3 / 5 (2) Apr 25, 2014
Pumice? You mean it ISN'T a fossil of a loofah?
Returners
1 / 5 (1) Apr 25, 2014
I wonder how long it takes for the combination of stresses from sunlight, aquatic chemistry, and microbes to break these rocks down? Without human intervention, this stuff might be capable of floating around on the water for decades or even centuries.

It's interesting to see how a totally natural process can conceivably lead to large scale volcanic material circumnavigating the globe and being deposited in completely different basins. Of course we all know this, and I remember the first article about this event when it happened, but it is more interesting to see that it is happening in our lifetimes, rather than just some history lesson from a geology text book or encyclopedia...
Lex Talonis
1 / 5 (4) Apr 25, 2014
I was wondering...

It's not REALLY dangerous to shipping...

Ploughing through a 1000Km raft of it, I think would wear away quite a great deal of steel...
Nik_2213
5 / 5 (1) Apr 25, 2014
"It's not REALLY dangerous to shipping."

Please, please brush up on your engineering.
The bigger stuff blocks water intake screens and filters. The 'fines' ruin water pumps, clog up heat exchangers etc. And where do you think ships get their fresh water ? 'Fines' in the desalinator system are the stuff of nightmare...

For a local example, think about filling your SUV's radiator with really muddy gulley water. For an emergency, 'get you home' solution, sure. Just remember to drive gently and thoroughly flush the system ASAP.

For long, hard driving, you have a problem as the 'fines' will both erode the guts from the water pump, and clog the radiator matrix. The water temperature gauge is likely to creep up and up and up until the system boils over...
Lex Talonis
1 / 5 (1) Apr 26, 2014
@ Nik_2213.

If the idiots knew how to design ships as good as mine, they would not be using intakes.

So brush up on your non christian uneducated potty mouth.
Captain Stumpy
not rated yet Apr 26, 2014
@ Nik_2213.

If the idiots knew how to design ships as good as mine, they would not be using intakes.

So brush up on your non christian uneducated potty mouth.
@Lex Talonis
Please provide a link describing said ship so that we can see for ourselves....
engineering schematics are fine too
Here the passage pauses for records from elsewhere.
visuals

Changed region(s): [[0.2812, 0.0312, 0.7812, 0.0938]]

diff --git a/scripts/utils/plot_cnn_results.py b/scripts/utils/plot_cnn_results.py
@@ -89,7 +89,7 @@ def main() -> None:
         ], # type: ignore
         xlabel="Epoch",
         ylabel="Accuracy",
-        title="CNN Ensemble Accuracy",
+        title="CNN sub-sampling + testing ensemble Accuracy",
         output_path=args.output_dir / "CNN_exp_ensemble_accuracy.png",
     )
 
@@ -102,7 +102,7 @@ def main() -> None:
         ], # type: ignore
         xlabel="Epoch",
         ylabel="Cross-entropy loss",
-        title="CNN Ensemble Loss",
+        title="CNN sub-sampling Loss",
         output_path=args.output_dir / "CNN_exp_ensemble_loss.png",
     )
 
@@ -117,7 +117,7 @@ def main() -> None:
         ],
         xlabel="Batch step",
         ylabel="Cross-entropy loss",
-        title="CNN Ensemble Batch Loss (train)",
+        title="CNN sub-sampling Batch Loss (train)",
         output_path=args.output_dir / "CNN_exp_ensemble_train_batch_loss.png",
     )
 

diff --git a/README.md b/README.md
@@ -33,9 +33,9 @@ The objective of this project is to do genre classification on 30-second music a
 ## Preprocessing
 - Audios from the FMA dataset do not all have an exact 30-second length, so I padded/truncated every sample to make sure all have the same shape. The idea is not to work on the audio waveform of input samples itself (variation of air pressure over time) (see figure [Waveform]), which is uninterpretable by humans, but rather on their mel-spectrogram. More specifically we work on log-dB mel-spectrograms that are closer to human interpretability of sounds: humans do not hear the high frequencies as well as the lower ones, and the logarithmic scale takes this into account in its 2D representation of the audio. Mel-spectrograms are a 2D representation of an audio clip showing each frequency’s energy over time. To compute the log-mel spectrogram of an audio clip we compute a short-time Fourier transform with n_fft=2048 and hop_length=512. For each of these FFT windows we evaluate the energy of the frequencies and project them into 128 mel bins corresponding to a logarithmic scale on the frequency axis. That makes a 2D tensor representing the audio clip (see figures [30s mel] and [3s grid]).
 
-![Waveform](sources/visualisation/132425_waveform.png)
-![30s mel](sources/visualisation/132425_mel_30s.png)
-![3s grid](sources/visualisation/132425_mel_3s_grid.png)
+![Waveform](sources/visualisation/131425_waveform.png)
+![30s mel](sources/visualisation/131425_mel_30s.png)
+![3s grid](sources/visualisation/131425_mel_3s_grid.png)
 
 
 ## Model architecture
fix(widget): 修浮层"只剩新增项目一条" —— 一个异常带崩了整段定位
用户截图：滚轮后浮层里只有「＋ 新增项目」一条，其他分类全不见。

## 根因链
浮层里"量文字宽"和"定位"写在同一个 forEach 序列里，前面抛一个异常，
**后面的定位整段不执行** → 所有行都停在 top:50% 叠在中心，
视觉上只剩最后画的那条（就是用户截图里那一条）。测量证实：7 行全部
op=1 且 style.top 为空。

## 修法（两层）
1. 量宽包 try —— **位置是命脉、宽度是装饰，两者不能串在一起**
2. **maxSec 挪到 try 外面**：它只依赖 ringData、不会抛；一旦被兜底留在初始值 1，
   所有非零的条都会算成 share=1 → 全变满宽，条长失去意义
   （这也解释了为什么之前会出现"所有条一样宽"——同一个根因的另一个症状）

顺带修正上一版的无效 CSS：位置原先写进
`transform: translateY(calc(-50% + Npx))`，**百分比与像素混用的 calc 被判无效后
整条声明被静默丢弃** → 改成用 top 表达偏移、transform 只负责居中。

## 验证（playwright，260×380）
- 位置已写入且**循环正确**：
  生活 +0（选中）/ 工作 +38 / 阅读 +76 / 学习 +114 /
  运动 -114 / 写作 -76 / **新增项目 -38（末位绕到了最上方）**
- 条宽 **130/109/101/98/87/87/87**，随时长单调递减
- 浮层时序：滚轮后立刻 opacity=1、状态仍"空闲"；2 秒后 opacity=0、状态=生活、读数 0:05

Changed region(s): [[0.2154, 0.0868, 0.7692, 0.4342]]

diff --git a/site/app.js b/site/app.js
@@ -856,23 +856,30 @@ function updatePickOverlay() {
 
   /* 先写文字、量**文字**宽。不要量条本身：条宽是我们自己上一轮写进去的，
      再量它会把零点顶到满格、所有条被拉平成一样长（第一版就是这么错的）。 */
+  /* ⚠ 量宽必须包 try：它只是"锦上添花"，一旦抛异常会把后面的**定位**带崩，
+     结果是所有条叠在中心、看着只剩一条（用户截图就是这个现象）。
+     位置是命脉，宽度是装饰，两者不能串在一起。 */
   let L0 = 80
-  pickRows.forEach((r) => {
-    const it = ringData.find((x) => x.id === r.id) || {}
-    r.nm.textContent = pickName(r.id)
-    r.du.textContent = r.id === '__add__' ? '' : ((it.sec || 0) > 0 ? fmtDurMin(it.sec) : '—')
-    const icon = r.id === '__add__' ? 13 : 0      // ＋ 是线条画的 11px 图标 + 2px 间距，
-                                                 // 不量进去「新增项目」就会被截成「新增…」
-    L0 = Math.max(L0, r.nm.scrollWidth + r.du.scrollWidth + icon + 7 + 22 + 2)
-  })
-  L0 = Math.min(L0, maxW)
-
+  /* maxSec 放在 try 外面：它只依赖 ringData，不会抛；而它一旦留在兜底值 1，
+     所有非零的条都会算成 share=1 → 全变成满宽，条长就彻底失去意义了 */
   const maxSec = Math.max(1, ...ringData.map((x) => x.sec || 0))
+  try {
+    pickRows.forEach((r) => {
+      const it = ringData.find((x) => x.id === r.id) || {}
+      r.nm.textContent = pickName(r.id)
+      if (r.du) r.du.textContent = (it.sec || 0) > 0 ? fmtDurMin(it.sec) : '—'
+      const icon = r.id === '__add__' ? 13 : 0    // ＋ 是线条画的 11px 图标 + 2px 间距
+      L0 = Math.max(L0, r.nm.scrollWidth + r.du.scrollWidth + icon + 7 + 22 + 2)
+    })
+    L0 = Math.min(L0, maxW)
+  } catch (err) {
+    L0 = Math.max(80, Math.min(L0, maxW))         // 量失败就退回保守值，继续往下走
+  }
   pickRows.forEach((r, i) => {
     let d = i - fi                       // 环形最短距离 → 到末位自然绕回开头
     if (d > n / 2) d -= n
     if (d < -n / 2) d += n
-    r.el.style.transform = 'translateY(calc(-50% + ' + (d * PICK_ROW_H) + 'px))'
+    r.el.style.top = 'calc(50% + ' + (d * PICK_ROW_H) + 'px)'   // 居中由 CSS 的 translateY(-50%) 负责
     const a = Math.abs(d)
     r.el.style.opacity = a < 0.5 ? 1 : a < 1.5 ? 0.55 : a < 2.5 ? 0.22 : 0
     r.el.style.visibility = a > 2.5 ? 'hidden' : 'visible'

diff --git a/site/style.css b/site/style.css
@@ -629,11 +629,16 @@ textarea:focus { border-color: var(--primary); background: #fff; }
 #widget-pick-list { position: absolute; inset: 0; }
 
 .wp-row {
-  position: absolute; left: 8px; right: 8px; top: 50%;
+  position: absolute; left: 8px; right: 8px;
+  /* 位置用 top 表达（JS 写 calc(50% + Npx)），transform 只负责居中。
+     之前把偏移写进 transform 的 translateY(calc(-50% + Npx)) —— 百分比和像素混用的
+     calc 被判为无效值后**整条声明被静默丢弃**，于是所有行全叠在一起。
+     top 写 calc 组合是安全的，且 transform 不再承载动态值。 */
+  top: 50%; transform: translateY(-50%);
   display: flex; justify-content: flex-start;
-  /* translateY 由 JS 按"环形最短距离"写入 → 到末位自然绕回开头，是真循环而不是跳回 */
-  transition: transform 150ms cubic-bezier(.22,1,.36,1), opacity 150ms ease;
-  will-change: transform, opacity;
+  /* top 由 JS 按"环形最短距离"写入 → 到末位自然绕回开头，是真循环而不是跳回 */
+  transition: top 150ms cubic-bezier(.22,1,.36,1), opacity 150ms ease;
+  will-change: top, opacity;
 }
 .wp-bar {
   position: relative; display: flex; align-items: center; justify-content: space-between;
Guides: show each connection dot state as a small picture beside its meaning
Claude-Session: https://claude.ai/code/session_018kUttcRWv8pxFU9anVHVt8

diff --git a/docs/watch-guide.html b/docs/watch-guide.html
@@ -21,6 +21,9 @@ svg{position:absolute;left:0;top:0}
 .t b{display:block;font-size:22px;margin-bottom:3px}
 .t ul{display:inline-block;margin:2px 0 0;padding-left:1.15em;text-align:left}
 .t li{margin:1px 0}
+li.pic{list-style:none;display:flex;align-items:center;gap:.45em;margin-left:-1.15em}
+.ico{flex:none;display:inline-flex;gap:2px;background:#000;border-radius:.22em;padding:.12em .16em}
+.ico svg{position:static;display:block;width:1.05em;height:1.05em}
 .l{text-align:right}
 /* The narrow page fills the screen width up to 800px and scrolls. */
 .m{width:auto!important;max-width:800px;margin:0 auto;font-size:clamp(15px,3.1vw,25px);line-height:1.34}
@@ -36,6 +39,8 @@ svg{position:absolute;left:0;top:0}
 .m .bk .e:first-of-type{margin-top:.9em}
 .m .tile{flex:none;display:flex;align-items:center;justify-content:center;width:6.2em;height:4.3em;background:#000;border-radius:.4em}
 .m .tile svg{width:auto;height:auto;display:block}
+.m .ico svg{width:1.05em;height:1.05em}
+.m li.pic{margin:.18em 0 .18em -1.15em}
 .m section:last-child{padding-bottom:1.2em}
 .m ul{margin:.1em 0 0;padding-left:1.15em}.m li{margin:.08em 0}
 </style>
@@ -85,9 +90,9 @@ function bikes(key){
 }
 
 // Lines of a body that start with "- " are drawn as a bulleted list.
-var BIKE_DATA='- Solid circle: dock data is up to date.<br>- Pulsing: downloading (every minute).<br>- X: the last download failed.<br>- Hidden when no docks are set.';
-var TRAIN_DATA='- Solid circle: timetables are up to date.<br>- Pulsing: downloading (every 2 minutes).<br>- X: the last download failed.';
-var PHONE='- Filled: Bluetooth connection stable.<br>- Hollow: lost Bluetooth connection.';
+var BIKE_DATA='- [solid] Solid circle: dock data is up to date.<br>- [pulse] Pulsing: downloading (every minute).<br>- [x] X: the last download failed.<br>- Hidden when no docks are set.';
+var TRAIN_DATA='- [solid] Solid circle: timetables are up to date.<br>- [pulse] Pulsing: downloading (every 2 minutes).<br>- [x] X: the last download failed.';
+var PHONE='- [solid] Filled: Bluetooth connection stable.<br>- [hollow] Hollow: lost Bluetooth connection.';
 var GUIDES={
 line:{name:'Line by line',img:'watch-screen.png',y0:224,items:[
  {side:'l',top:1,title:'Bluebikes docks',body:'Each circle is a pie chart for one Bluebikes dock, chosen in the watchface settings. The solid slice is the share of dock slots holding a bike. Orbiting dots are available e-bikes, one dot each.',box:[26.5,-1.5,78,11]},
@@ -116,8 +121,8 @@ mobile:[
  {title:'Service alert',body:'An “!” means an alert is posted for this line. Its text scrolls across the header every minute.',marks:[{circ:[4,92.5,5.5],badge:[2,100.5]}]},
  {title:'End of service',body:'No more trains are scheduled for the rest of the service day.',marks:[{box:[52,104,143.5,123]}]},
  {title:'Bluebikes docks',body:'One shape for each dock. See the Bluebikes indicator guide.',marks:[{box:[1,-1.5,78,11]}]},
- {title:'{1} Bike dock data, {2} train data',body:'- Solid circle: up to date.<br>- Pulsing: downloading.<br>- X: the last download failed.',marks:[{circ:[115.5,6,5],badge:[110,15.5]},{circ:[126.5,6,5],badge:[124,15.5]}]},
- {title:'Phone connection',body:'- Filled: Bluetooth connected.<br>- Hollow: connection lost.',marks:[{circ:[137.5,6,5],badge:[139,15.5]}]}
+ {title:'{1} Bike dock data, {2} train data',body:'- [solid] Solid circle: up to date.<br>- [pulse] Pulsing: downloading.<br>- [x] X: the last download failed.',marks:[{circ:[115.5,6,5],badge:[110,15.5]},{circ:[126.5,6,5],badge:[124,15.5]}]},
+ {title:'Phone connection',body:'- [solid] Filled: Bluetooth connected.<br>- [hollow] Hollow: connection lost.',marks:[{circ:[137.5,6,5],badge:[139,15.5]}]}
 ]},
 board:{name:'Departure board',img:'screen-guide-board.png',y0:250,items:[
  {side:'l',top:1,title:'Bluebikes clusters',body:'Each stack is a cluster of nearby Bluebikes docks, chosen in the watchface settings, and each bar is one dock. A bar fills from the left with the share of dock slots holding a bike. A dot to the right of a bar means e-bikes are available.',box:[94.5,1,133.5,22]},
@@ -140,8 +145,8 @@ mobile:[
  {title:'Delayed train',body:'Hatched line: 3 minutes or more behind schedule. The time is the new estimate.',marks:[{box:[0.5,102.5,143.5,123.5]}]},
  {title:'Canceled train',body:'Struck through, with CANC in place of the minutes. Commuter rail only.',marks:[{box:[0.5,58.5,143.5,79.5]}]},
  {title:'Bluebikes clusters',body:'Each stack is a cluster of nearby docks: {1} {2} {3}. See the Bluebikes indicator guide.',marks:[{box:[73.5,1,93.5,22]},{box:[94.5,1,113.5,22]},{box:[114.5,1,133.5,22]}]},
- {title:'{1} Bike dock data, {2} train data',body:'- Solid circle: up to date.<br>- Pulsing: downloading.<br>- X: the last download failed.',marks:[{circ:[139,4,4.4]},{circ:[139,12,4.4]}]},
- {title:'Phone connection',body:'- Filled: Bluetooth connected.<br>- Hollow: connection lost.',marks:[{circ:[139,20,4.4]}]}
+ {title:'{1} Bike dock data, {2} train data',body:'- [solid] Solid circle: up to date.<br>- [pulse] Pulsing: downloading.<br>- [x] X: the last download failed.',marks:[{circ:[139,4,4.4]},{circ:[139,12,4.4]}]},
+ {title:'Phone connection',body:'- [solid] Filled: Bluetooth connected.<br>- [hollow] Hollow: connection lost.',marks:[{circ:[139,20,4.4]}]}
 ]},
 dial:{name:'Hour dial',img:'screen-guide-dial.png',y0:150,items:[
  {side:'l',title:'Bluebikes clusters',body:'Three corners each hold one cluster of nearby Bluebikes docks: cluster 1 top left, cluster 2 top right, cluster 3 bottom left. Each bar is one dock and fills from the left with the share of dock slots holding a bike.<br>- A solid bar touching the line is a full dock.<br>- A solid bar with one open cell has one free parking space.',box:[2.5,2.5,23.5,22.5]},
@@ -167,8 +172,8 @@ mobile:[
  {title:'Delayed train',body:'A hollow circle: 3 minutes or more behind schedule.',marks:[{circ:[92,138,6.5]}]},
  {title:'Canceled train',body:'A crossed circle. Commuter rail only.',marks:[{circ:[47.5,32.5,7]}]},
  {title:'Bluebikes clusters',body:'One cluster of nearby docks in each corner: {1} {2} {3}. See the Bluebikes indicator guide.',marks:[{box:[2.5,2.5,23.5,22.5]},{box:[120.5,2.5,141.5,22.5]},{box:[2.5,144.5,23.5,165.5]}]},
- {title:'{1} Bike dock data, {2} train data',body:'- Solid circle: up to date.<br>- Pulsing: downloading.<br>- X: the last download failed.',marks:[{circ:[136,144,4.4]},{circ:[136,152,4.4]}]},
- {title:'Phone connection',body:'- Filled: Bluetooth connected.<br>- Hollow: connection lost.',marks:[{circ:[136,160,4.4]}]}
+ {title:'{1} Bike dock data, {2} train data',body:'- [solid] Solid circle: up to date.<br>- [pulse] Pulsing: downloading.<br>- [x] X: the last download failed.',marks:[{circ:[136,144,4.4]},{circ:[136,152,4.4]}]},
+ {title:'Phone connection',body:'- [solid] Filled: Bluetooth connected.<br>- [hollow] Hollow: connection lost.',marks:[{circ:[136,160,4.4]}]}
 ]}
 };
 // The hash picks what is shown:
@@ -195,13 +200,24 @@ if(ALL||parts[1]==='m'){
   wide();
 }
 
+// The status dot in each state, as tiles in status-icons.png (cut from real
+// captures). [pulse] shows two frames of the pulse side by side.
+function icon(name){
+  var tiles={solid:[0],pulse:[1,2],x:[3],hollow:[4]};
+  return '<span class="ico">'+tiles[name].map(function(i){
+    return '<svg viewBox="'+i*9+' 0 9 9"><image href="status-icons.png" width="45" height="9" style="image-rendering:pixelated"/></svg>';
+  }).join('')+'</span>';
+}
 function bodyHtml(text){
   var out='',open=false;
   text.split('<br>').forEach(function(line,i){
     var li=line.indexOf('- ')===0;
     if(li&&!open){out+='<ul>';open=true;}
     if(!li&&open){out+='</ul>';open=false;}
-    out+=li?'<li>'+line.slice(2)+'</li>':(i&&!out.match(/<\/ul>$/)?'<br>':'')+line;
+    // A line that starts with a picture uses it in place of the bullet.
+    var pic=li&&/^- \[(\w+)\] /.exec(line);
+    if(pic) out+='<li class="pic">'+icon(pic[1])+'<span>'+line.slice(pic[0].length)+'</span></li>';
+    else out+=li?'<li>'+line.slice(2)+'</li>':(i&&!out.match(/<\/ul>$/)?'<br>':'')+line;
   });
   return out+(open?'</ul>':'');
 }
Nik_2213 was referring to the fact that most blue-water ships/boats have water makers as well as intakes for various purposes. it is not a wild guess to assume that it would be hazardous to shipping